I won't go blow-by-blow with an exegesis of the epistles of St. Paul; that's not within my capability or my province. But simply from my experience as a reader, I can vouch for the identity of a person behind them. The sincerity, the emotion, the utter real-ness behind them is simply undeniable.
* * *
Only after finishing Revelations (a flavor all its own) did I swing back to the Gospels. It took a while, but the experience of reading the letters of the apostles gave new color to my reading of the life, death, and resurrection of Jesus Christ. I still don't think I'm reading it as properly as I should, but I'm approaching it now with greater patience, insight, and appreciation. As with the letters, the Gospels also show a real personality to Jesus Christ.
Perhaps that was how it was meant to be read. Although the New Testament opens with the Gospels, historically they came much later than the epistles. Before early Christians read of the life of Christ from Matthew, Mark, Luke, and John, they heard of him first from disciples and read of him from letters passed from church to church. The epistles prepared the way, the Gospels provided the culmination.
* * *
As I said in the beginning, it took a while for me to this habit. But now that it's formed, I look forward every day to reading the New Testament.

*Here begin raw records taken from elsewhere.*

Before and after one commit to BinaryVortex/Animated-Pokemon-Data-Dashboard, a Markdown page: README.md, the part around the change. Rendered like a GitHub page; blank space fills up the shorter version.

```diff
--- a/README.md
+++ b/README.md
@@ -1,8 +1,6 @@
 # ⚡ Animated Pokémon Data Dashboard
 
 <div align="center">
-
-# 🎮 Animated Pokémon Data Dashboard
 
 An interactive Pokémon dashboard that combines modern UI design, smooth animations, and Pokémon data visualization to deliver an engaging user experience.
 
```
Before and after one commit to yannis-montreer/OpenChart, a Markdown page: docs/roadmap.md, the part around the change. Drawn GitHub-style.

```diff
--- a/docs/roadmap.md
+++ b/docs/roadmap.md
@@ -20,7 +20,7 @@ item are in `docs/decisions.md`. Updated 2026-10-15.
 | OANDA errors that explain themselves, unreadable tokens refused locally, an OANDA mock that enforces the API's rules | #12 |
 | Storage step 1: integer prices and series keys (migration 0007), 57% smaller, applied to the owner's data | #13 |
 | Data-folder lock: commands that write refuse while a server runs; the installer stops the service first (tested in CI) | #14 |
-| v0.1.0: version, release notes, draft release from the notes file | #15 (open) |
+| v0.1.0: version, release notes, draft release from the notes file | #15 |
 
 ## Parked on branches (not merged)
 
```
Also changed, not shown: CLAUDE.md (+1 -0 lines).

I'm about to finish the cycle of the Gospels, and start once more on the letters. Perhaps this time around, I'll spice it with some commentary from the Church fathers. I also hear that Pope Benedict's "Jesus of Nazareth" is an excellent resource.
At the risk of sounding corny, I will say that the Gospel readings have been a transformative experience for me. I can only speak for myself, of course. I don't know how the Spirit might move another soul. Before you scoff at how reading the Gospels might effect a transformation (as I might have done if I were reading this from someone else), perhaps you should attempt the project yourself? Read and reflect: and once you've done it, I'd be real interested to hear your own story.